- Cost and Time Savings: When you really need a project completed because it’s a critical part of your system, that’s where PDB really shines. We’ve all tried to speed up projects by using “owner-supplied” long lead-time items. That brings a host of problems related to warranties, and we all know contractors are charging us for the risk of owner supplied equipment issues, resulting in a higher cost for utilities. In PDB, long lead-time items can be identified early, and the design-build contractor can order them while the design progresses. You have one point of responsibility and no risk of finger pointing when things go wrong.
Timeline Comparison of Design Bid Build and Progressive Design Build Projects

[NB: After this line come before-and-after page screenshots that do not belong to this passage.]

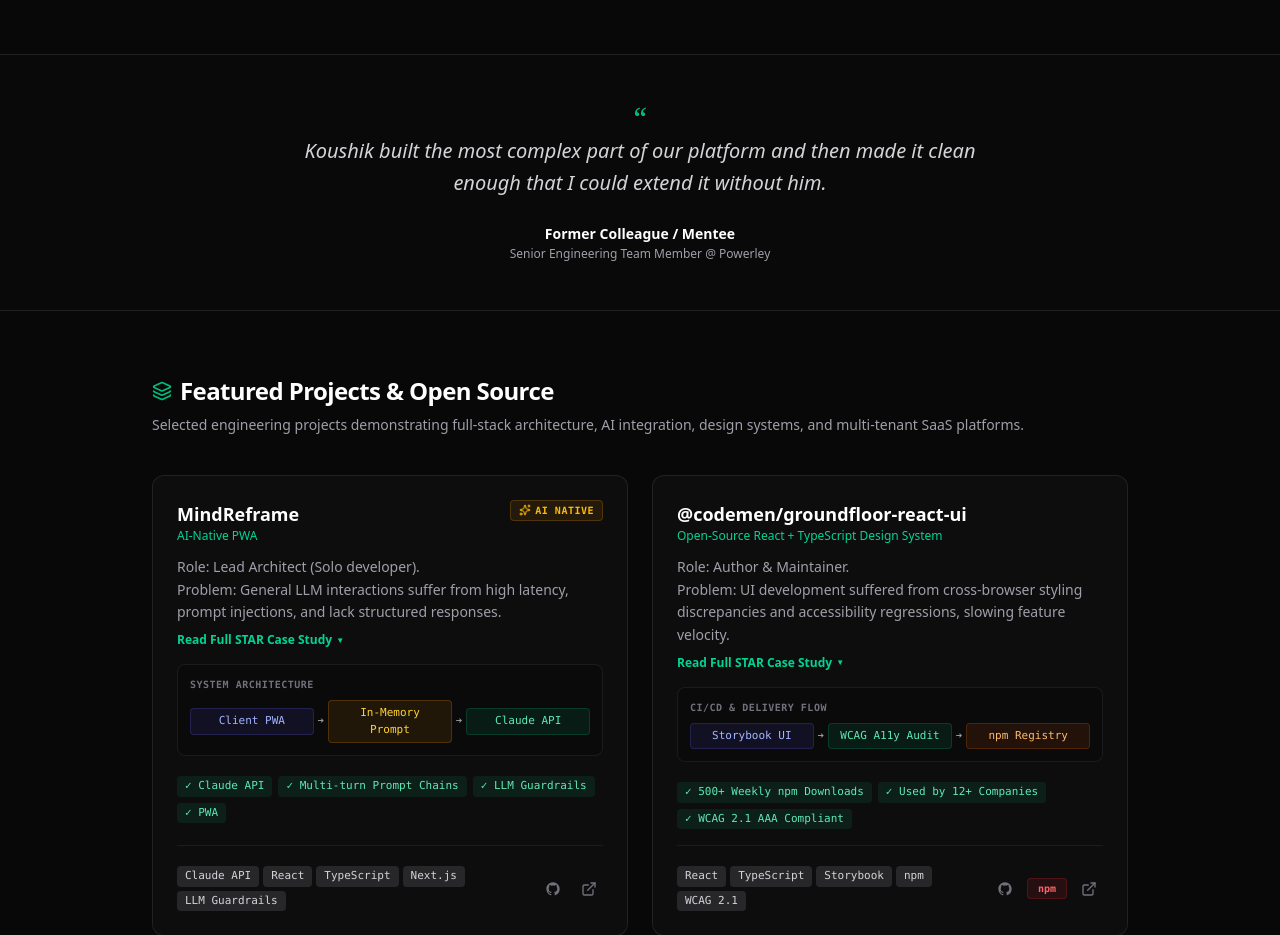
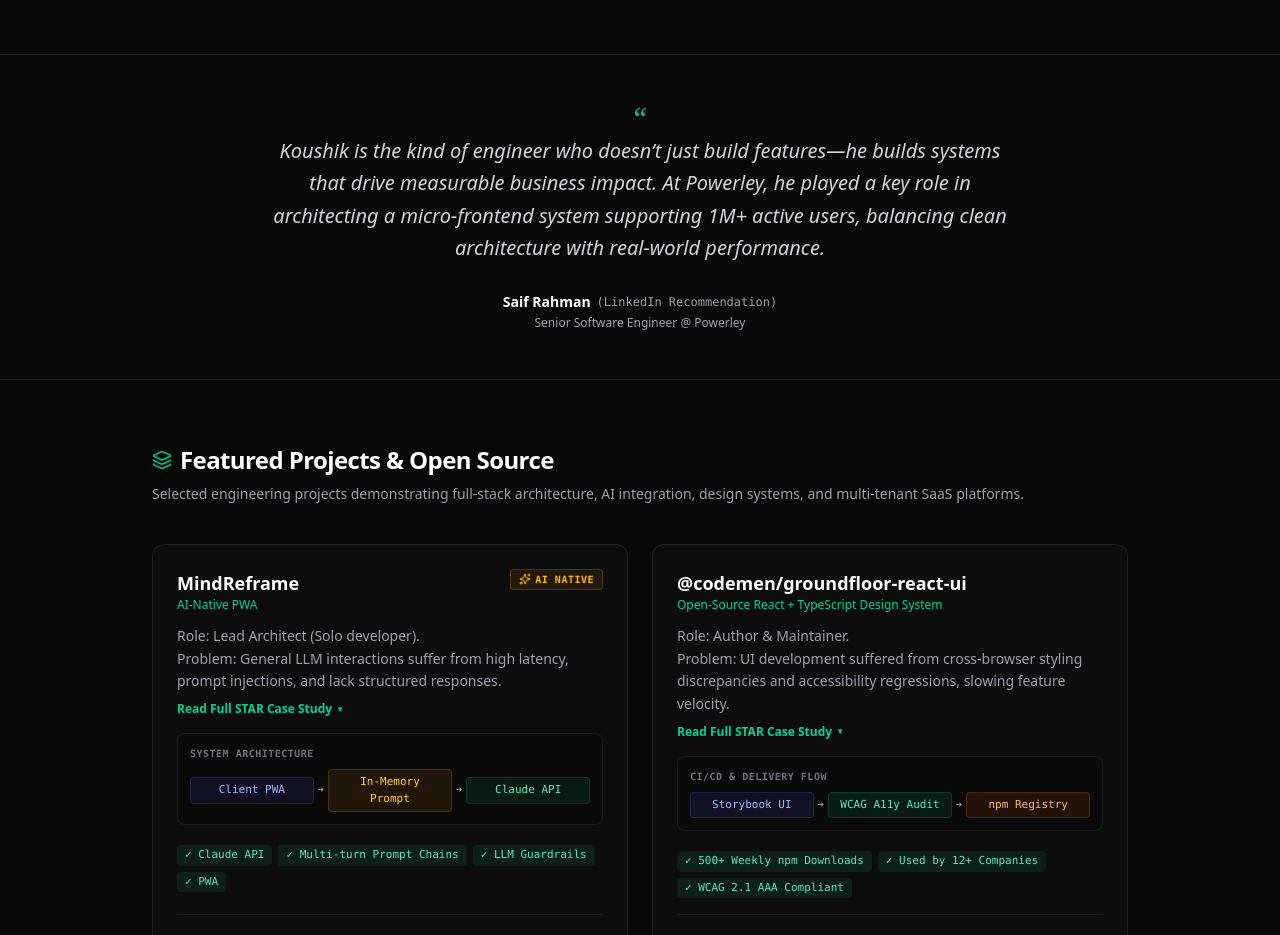
Before and after one commit to Koushik-Saha/koushik-web, a Next.js app: page / in a window 1280 px wide. Shown: the part 2880-3815 px from the top of the page. Built offline with nearby package versions, Linux system fonts and the light colour scheme; no server answers; the database is empty.

Commit message:
feat: replace anonymous testimonial with recommendation from Saif Rahman

```diff
--- a/app/page.tsx
+++ b/app/page.tsx
@@ -35,19 +35,25 @@
         <HeroSection onOpenChat={() => setIsChatOpen(true)} />
         <ExperienceSection />
 
-        {/* Colleague Testimonial Quote */}
+        {/* Colleague Recommendation Quote */}
         <div className="py-12 bg-zinc-50/50 dark:bg-zinc-900/10 border-b border-zinc-200 dark:border-zinc-800/80">
           <div className="max-w-3xl mx-auto px-4 text-center space-y-4">
             <span className="text-3xl text-emerald-500 font-serif leading-none">“</span>
             <blockquote className="text-base sm:text-lg md:text-xl italic font-medium text-zinc-700 dark:text-zinc-300 leading-relaxed">
-              Koushik built the most complex part of our platform and then made it clean enough that I could extend it without him.
+              Koushik is the kind of engineer who doesn’t just build features—he builds systems that drive measurable business impact. At Powerley, he played a key role in architecting a micro-frontend system supporting 1M+ active users, balancing clean architecture with real-world performance.
             </blockquote>
             <div className="pt-2">
-              <cite className="not-italic font-bold text-sm text-zinc-900 dark:text-white block">
-                Former Colleague / Mentee
-              </cite>
+              <a
+                href="https://www.linkedin.com/in/srman/"
+                target="_blank"
+                rel="noopener noreferrer"
+                className="inline-flex items-center gap-1.5 not-italic font-bold text-sm text-zinc-900 dark:text-white hover:text-emerald-500 transition-colors"
+              >
+                Saif Rahman
+                <span className="text-xs font-normal text-zinc-400 font-mono">(LinkedIn Recommendation)</span>
+              </a>
               <span className="text-xs text-zinc-500 dark:text-zinc-400 block mt-0.5">
-                Senior Engineering Team Member @ Powerley
+                Senior Software Engineer @ Powerley
               </span>
             </div>
           </div>
```
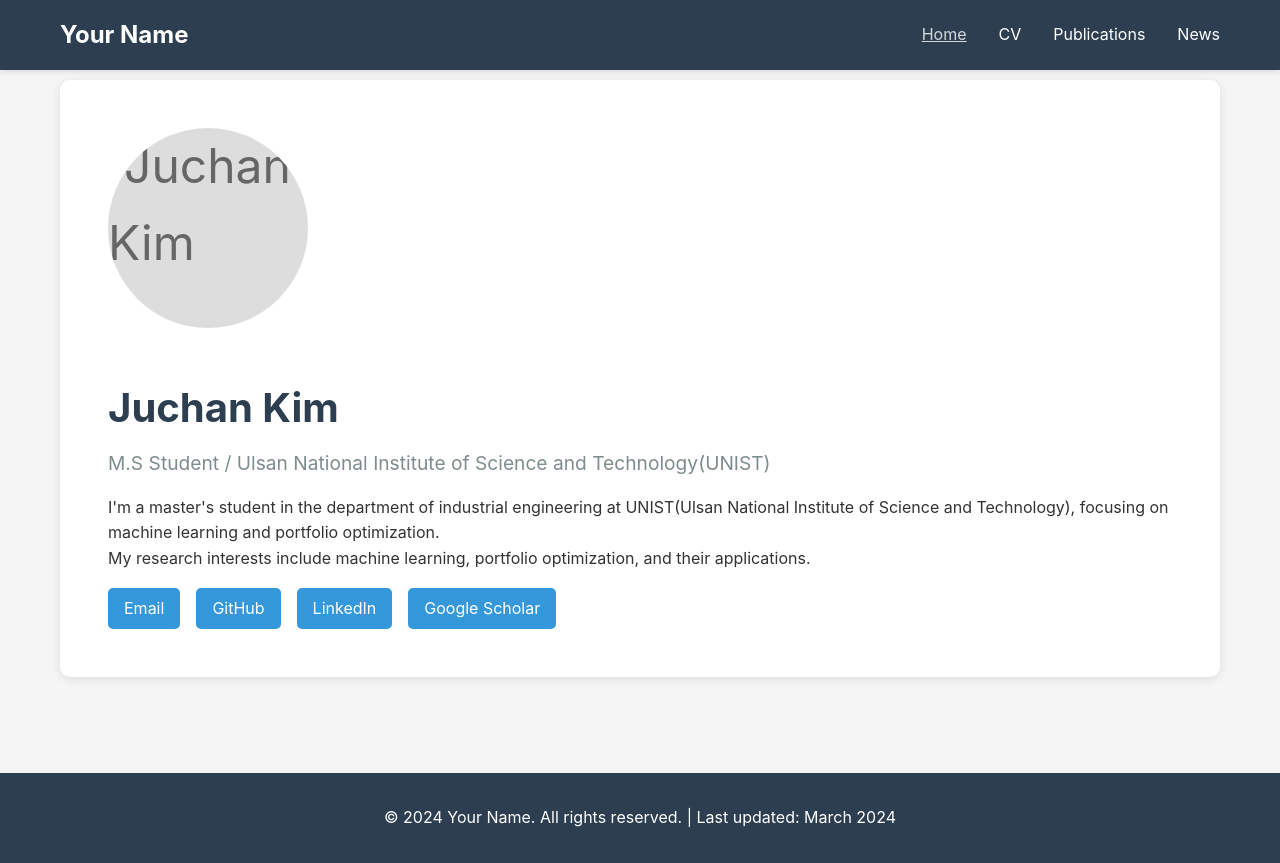
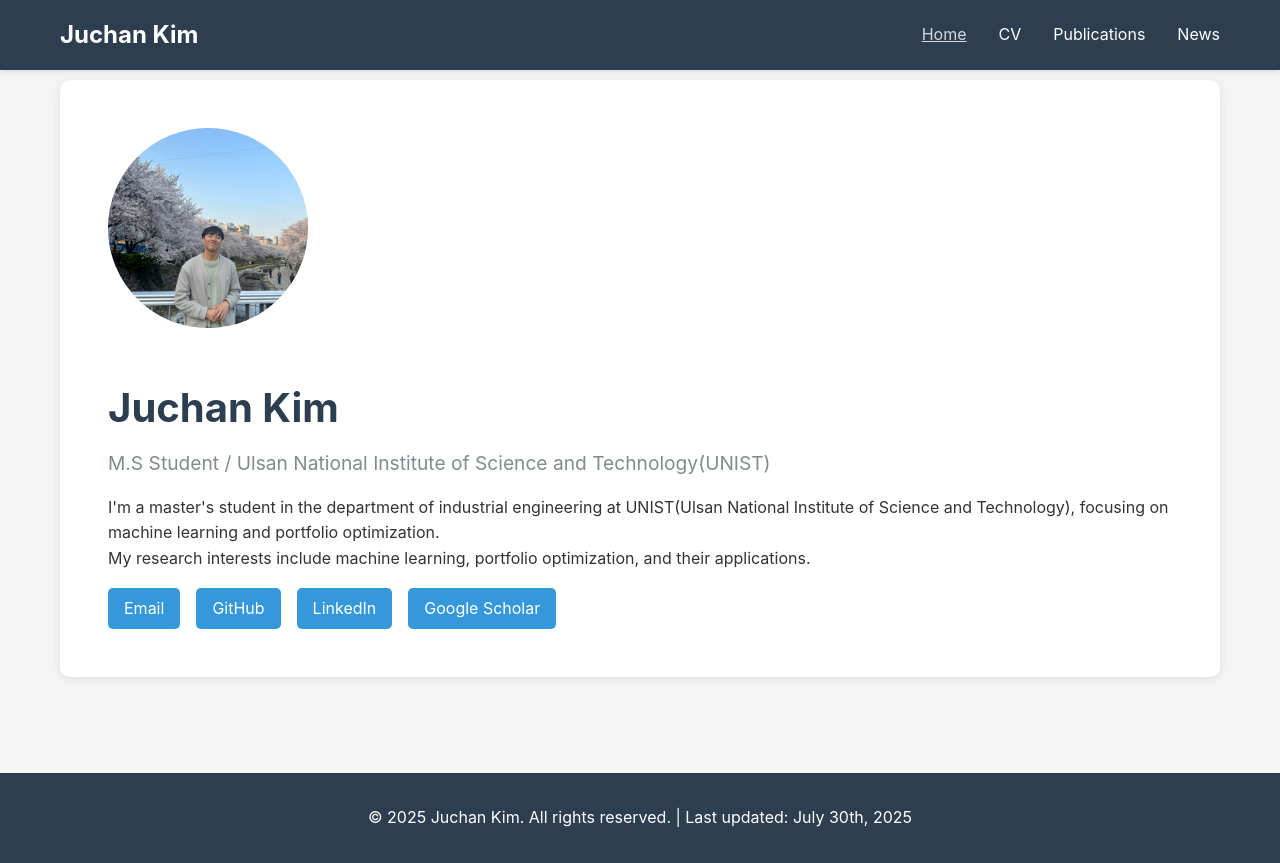
Before and after one commit to jkim621/jkim621.github.io, a plain HTML site: page index.html in a window 1280 px wide. Drawn offline with Linux system fonts and the light colour scheme.

Commit message:
Add files via upload

```diff
--- a/index.html
+++ b/index.html
@@ -3,7 +3,7 @@
 <head>
     <meta charset="UTF-8">
     <meta name="viewport" content="width=device-width, initial-scale=1.0">
-    <title>Your Name - Personal Portfolio</title>
+    <title>Juchan Kim - Personal Portfolio</title>
     <style>
         * {
             margin: 0;
@@ -260,7 +260,7 @@
 <body>
     <header>
         <nav class="container">
-            <div class="logo">Your Name</div>
+            <div class="logo">Juchan Kim</div>
             <ul class="nav-links">
                 <li><a href="#home" class="nav-link active" data-section="home">Home</a></li>
                 <li><a href="#cv" class="nav-link" data-section="cv">CV</a></li>
@@ -276,7 +276,7 @@
             <div class="home-content">
                 <div class="profile-section">
                     <div class="profile-image">
-                        <img src="main_image.jpg" alt="Juchan Kim" style="width: 100%; height: 100%; object-fit: cover; border-radius: 50%;">
+                        <img src="main_image.jpeg" alt="Juchan Kim" style="width: 100%; height: 100%; object-fit: cover; border-radius: 50%;">
                     </div>
                     <div class="profile-info">
                         <h1>Juchan Kim</h1>
@@ -413,7 +413,7 @@
 
     <footer>
         <div class="container">
-            <p>&copy; 2024 Your Name. All rights reserved. | Last updated: March 2024</p>
+            <p>&copy; 2025 Juchan Kim. All rights reserved. | Last updated: July 30th, 2025</p>
         </div>
     </footer>
 
```
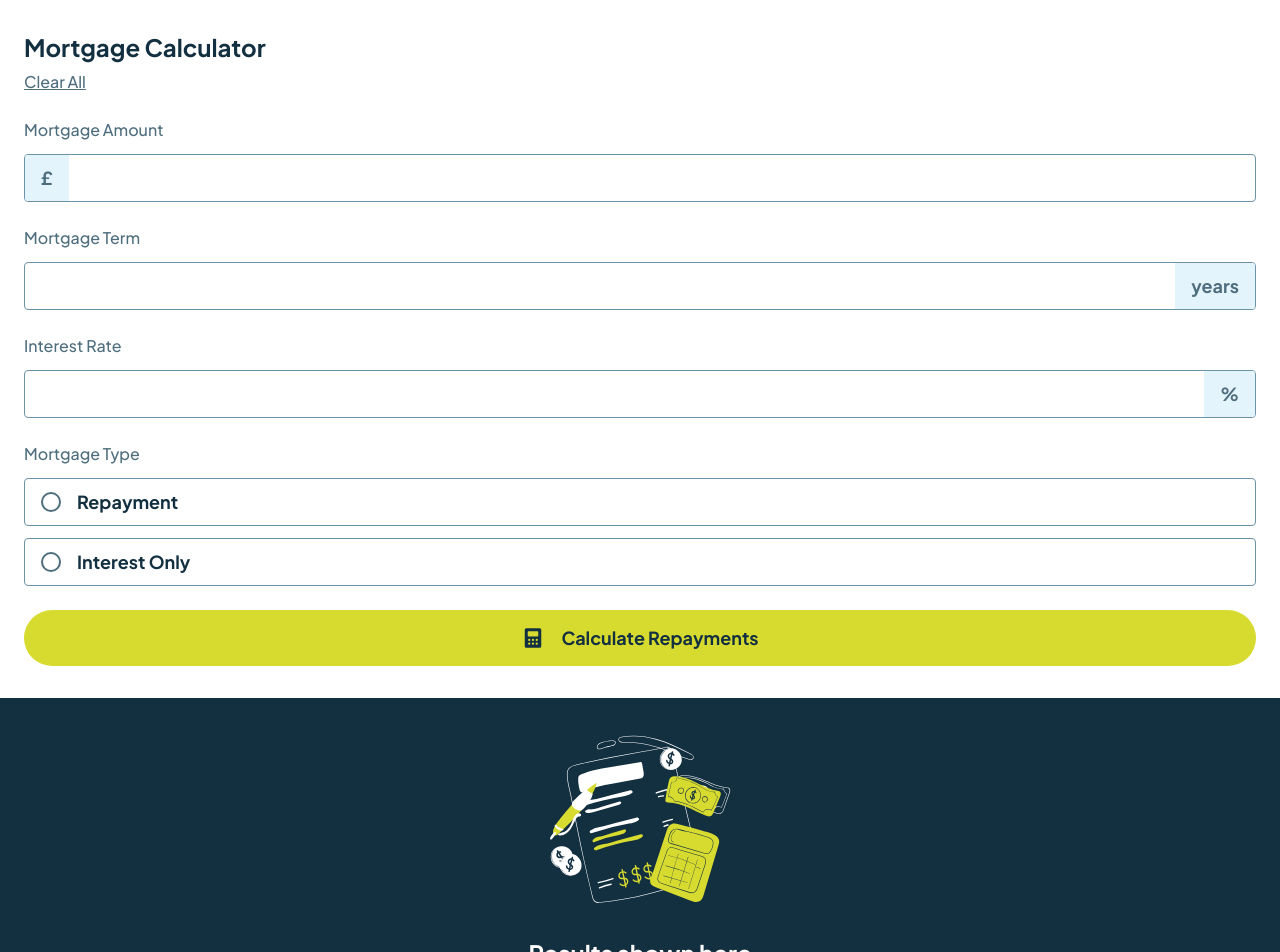
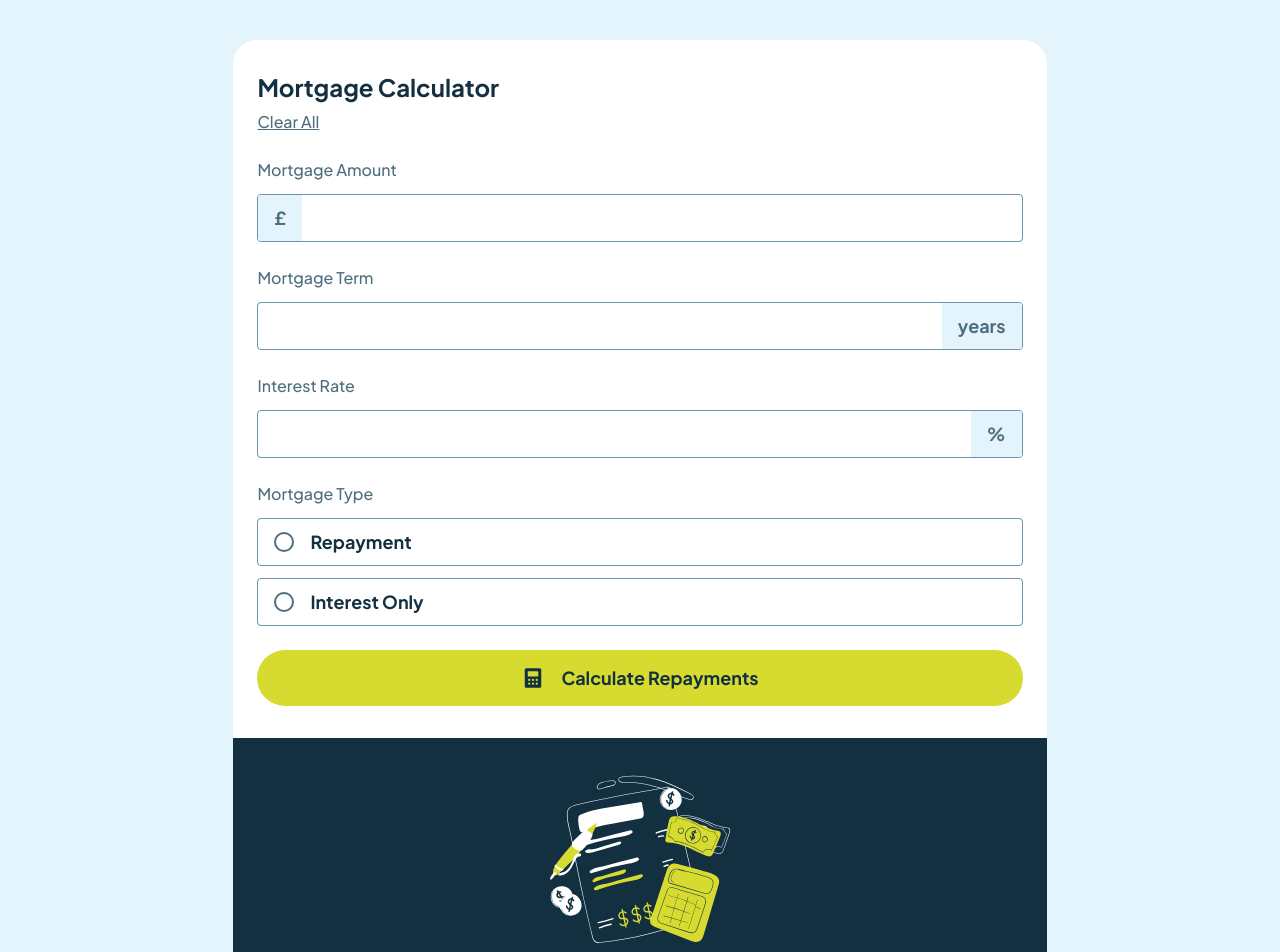
Before and after one commit to g-akca/mortgage-repayment-calculator, a React (Vite) app: page / in a window 1280 px wide. Shown: the top 952 px of the page. Built offline with nearby package versions, Linux system fonts and the light colour scheme.

Commit message:
Add tablet responsive styles to App

```diff
--- a/src/App.jsx
+++ b/src/App.jsx
@@ -6,8 +6,13 @@ function App() {
   const [results, setResults] = useState(null);
 
   return (
-    <div className="min-h-screen bg-slate-100 text-base font-medium leading-base text-slate-700">
-      <main>
+    <div
+      className="
+        min-h-screen bg-slate-100 text-base font-medium leading-base text-slate-700
+        tablet:p-10 tablet:flex tablet:items-center tablet:justify-center
+      "
+    >
+      <main className="min-h-screen overflow-hidden flex flex-col tablet:rounded-3xl tablet:min-h-0">
         <MortgageForm setResults={setResults} />
         <ResultsSection results={results} />
       </main>
--- a/src/components/ResultsSection.jsx
+++ b/src/components/ResultsSection.jsx
@@ -3,7 +3,7 @@ import emptyImg from "/assets/images/illustration-empty.svg";
 function ResultsSection({ results }) {
   return (
     results ? (
-      <section className="py-8 px-6 bg-slate-900 gap-6 flex flex-col">
+      <section className="py-8 px-6 bg-slate-900 gap-6 flex flex-col grow">
         <div>
           <h2 className="mb-4 text-white text-2xl font-bold leading-[125%]">Your results</h2>
           <p className="text-slate-300">Your results are shown below based on the information you provided. To adjust the results, edit the form and click “calculate repayments” again.</p>
@@ -23,7 +23,7 @@ function ResultsSection({ results }) {
       </section>
     )
     : (
-      <section className="py-8 px-6 bg-slate-900 gap-4 flex flex-col items-center text-center">
+      <section className="py-8 px-6 bg-slate-900 gap-4 flex flex-col items-center text-center grow">
         <img src={emptyImg} className="w-48 h-48" />
         <h2 className="text-2xl leading-[125%] font-bold text-white">Results shown here</h2>
         <p className="text-slate-300">Complete the form and click “calculate repayments” to see what your monthly repayments would be.</p>
--- a/src/index.css
+++ b/src/index.css
@@ -14,6 +14,9 @@
   --font-jakarta: "Plus Jakarta Sans", Arial, sans-serif;
   --text-base: 16px;
   --leading-base: 150%;
+
+  --breakpoint-tablet: 768px;
+  --breakpoint-desktop: 1440px;
 }
 
 :root {
```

Progressive Design-Build will transform the water agency project landscape. I would have loved to have had this kind of collaborative process available earlier in my career when I managed public water and wastewater utilities. It’s energizing and exciting to see first-hand the collaboration and benefits that PDB brings to owners. It’s even more invigorating to be a part of revolutionizing our industry and the way we build sustainable, efficient, and cost-effective water infrastructure for our communities.
Kim Adamson is a Vice President and Business Line Manager at Kiewit where she is focused on helping clients solve their water challenges to foster sustainable communities and development. She has worked in nearly all aspects of water management in her more than 25-year career. In addition to driving education around the importance of water, Kim is also an advocate and mentor for women in the water industry.
The views expressed in this resource are those of the individual contributors, and do not necessarily reflect those of NACWA.